→ Your task:
Each line of the material below is to be checked for "LATAM"; the number of matching lines is the only output expected.

→ Stored data:
>>>

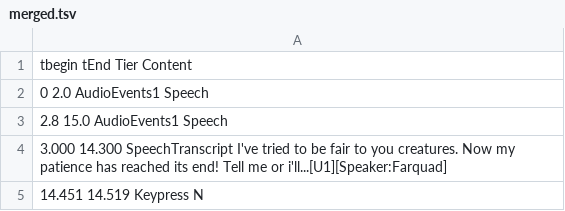
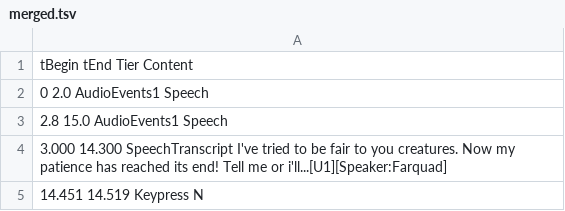
Before and after one commit to havoczephyr/slipKey, a TSV file: TestFolder/session-N0TR3AL00LOL/merged.tsv, drawn as a sheet; only a part is shown.

```diff
--- a/TestFolder/session-N0TR3AL00LOL/merged.tsv
+++ b/TestFolder/session-N0TR3AL00LOL/merged.tsv
@@ -1,2 +1,2 @@
-tbegin  tEnd    Tier    Content
+tBegin  tEnd    Tier    Content
 0   2.0 AudioEvents1    Speech
```
Also changed, not shown: TestFolder/session-N0TR3AL00LOL/curated-postprocessed.tsv, 6 other files.
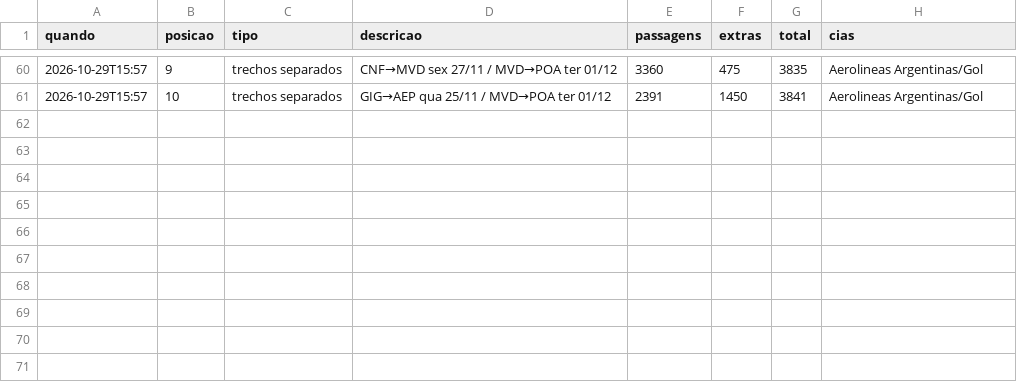
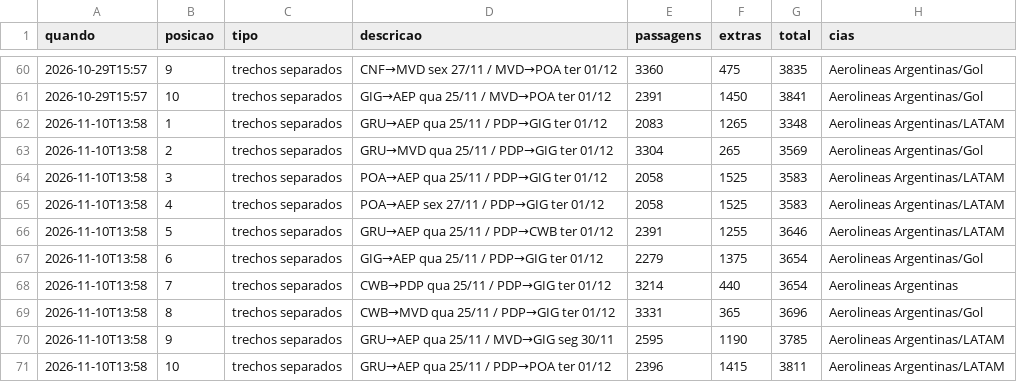
Before and after one commit to leoalqualo-dev/first-contributions, a CSV file: passagens-libertadores/dados/historico.csv, drawn as a sheet; only a part is shown, gaps mark what is left out; the diff names each change by its address in the sheet, - before the commit and + after, or states it on an @@ line.

```diff
--- a/passagens-libertadores/dados/historico.csv
+++ b/passagens-libertadores/dados/historico.csv
+row 62: 2026-11-10T13:58 | 1 | trechos separados | GRU→AEP qua 25/11 / PDP→GIG ter 01/12 | 2083 | 1265 | 3348 | Aerolineas Argentinas/LATAM
+row 63: 2026-11-10T13:58 | 2 | trechos separados | GRU→MVD qua 25/11 / PDP→GIG ter 01/12 | 3304 | 265 | 3569 | Aerolineas Argentinas/Gol
+row 64: 2026-11-10T13:58 | 3 | trechos separados | POA→AEP qua 25/11 / PDP→GIG ter 01/12 | 2058 | 1525 | 3583 | Aerolineas Argentinas/LATAM
+row 65: 2026-11-10T13:58 | 4 | trechos separados | POA→AEP sex 27/11 / PDP→GIG ter 01/12 | 2058 | 1525 | 3583 | Aerolineas Argentinas/LATAM
+row 66: 2026-11-10T13:58 | 5 | trechos separados | GRU→AEP qua 25/11 / PDP→CWB ter 01/12 | 2391 | 1255 | 3646 | Aerolineas Argentinas/LATAM
+row 67: 2026-11-10T13:58 | 6 | trechos separados | GIG→AEP qua 25/11 / PDP→GIG ter 01/12 | 2279 | 1375 | 3654 | Aerolineas Argentinas/Gol
+row 68: 2026-11-10T13:58 | 7 | trechos separados | CWB→PDP qua 25/11 / PDP→GIG ter 01/12 | 3214 | 440 | 3654 | Aerolineas Argentinas
+row 69: 2026-11-10T13:58 | 8 | trechos separados | CWB→MVD qua 25/11 / PDP→GIG ter 01/12 | 3331 | 365 | 3696 | Aerolineas Argentinas/Gol
+row 70: 2026-11-10T13:58 | 9 | trechos separados | GRU→AEP qua 25/11 / MVD→GIG seg 30/11 | 2595 | 1190 | 3785 | Aerolineas Argentinas/LATAM
+row 71: 2026-11-10T13:58 | 10 | trechos separados | GRU→AEP qua 25/11 / PDP→POA ter 01/12 | 2396 | 1415 | 3811 | Aerolineas Argentinas/LATAM
```
Also changed, not shown: 4 other files.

<<<

→ Output:
6